From the time that I first became a Christian when I was twelve or thirteen, I have never doubted the truth of Scripture. The Bible says that God created the world in six days, and that’s what I believe. The Bible says that Jesus died on the cross for those who put their trust in him, and I maintain that there is no other way to be saved. But as a young believer, my question was not what the Bible said. I may not have been able to answer all the arguments of evolutionists or universalists, but I was absolutely certain that they could be answered. My question, on the other hand, was whether the promises of Scripture applied specifically to me. Jesus died for all those who put their trust in him, but do I trust him? Did he die for me? How do I know that I will not turn my back on him or drift away from the faith years to come?
In the course of time, I came to realize two things. The first is that I was focusing too much on me. Do I trust him? Did he die for me? In effect, I was looking for my assurance in myself, and found that it was no better to trust myself than to trust any other man. The second thing I learned was that I needed to turn to Jesus Christ for my assurance, just as I look to him for my complete salvation. If I really and truly believe that Jesus died for all those who put their trust in him, and if I find my whole salvation in him and nowhere else, then that should settle the matter. After all, what does the Bible say? Draw near to yourself? No. James 4:8 says, Draw nigh to God, and he will draw nigh to you (Jas. 4:8).

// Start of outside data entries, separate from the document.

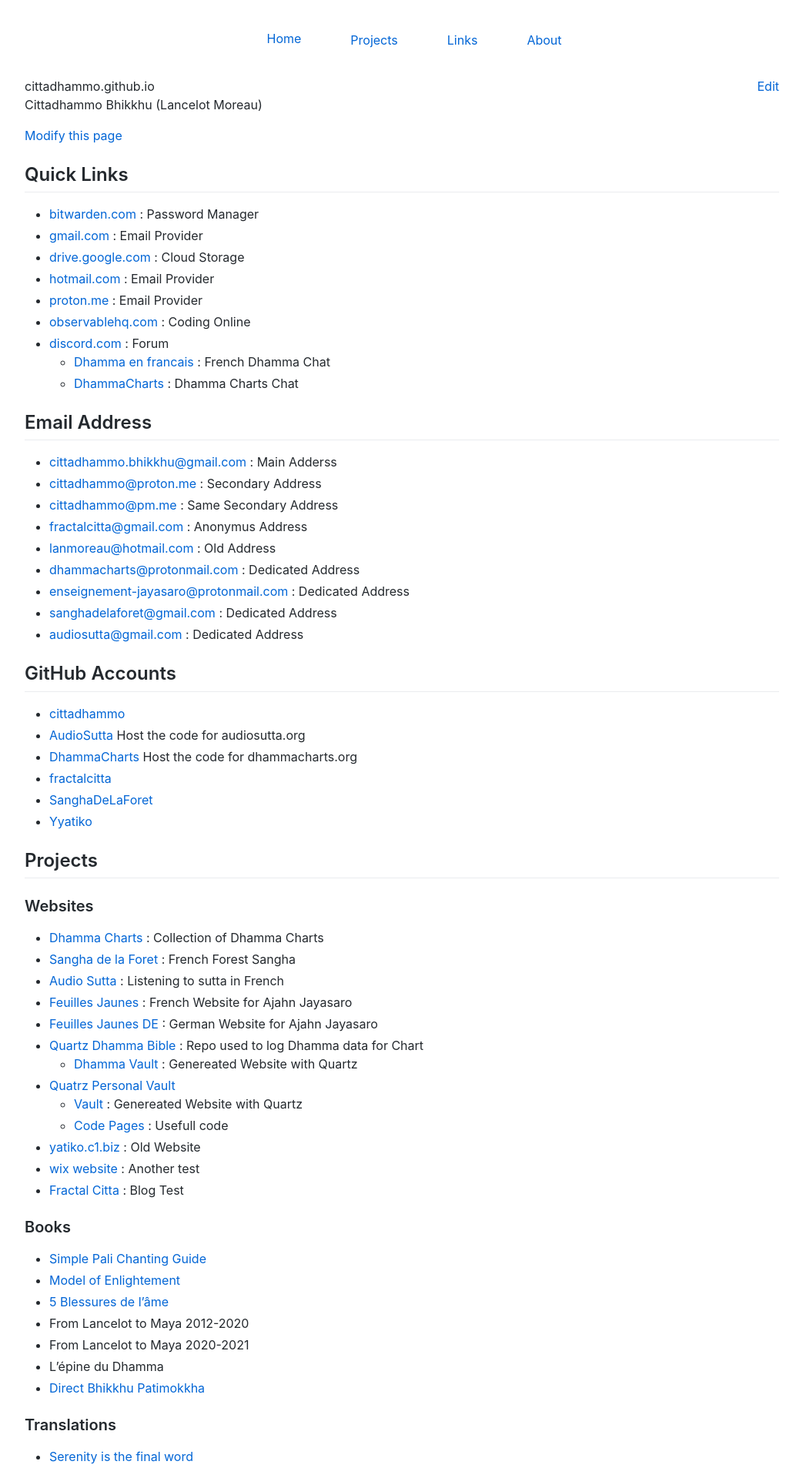
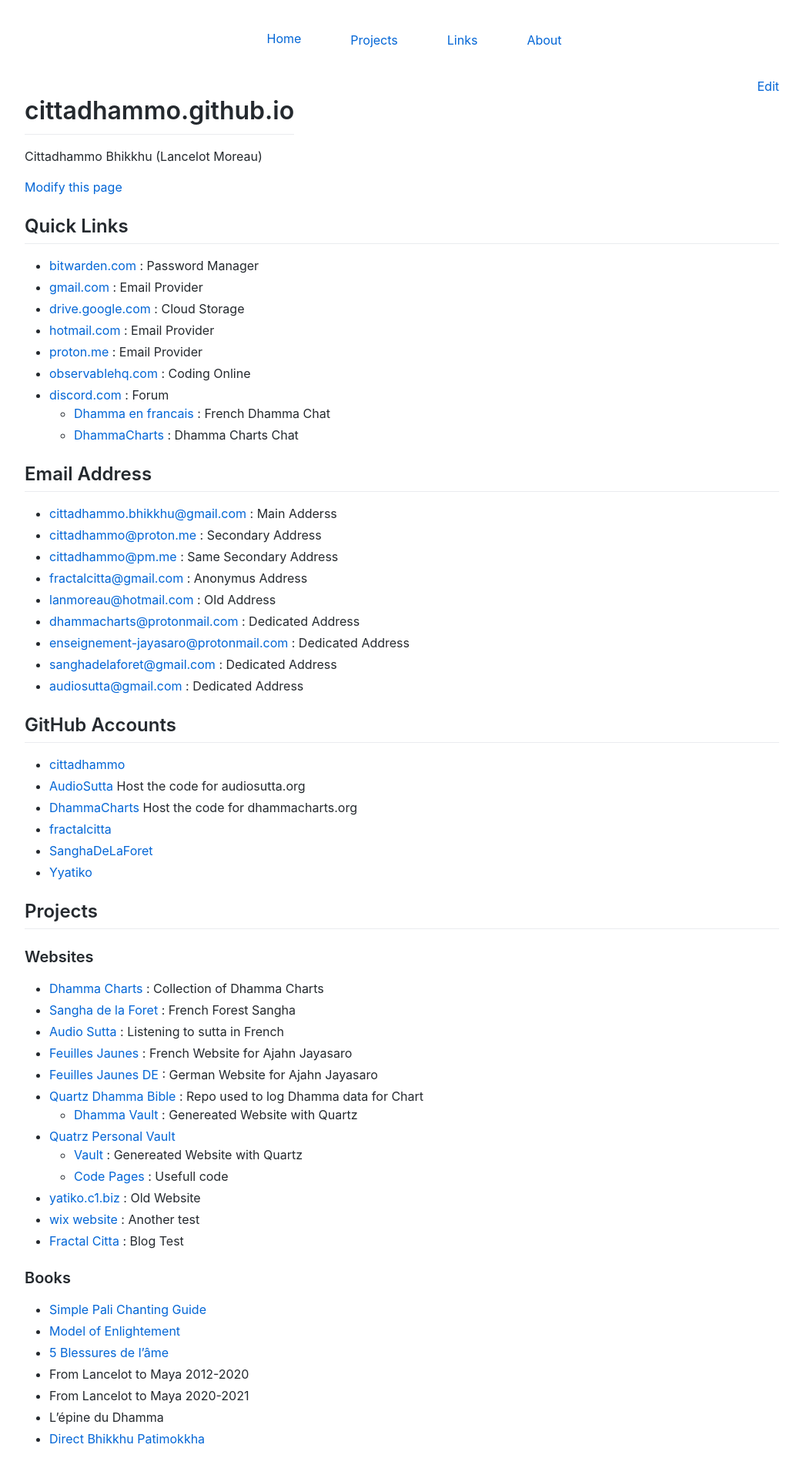
Before and after one commit to cittadhammo/old-personal-website, a Jekyll site: the page built from index.md, in a window 1280 px wide. Shown: the top 1907 px of the page at 77% size, without its empty margins (118-1161 px from the left). Built offline with Jekyll 4.4.1, drawn with Linux system fonts in a browser that asks for light colours.

Commit message:
Update page.html

```diff
--- a/_layouts/page.html
+++ b/_layouts/page.html
@@ -4,7 +4,7 @@
 
 <article class="page">
   <div class="flex-container">
-    <div>{{ page.title }}</div>
+    <div><h1>{{ page.title }}</h1></div>
     <div><a href="">Edit</a></div>
   </div>
   <div class="entry">
```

The Biblical doctrine of assurance is based on the character of God himself. God has said that he will be our Savior; he wouldn’t be much of a Savior if he gave up on us before our salvation was consummated. Thus, the immediate basis of our assurance is the doctrine of divine perseverance — God’s promised to keep us true to himself. Jesus said, All that the Father giveth me shall come to me; and him that cometh to me I will in no wise cast out (John 6:37).
In our text, Peter exhorts us to pay close attention to our assurance. When we do so, the Lord promises to keep us from falling and to minister to us an entrance into the everlasting kingdom of Jesus Christ. But how do we give attention to our assurance? By walking with the Lord — trusting his Word, obeying his commandments, crying out to him for all our needs, fellowshiping with God’s people, and withdrawing our confidence from every creature, including ourselves. Jesus Christ is the alpha and omega of our salvation. Our trust must be in him and in his Word alone. That is where we find our assurance!
Let each one of us, therefore, look to the Lord for our assurance. May the Spirit of God help us hold fast the confidence and the rejoicing of the hope firm unto the end (Heb. 3:6). Amen.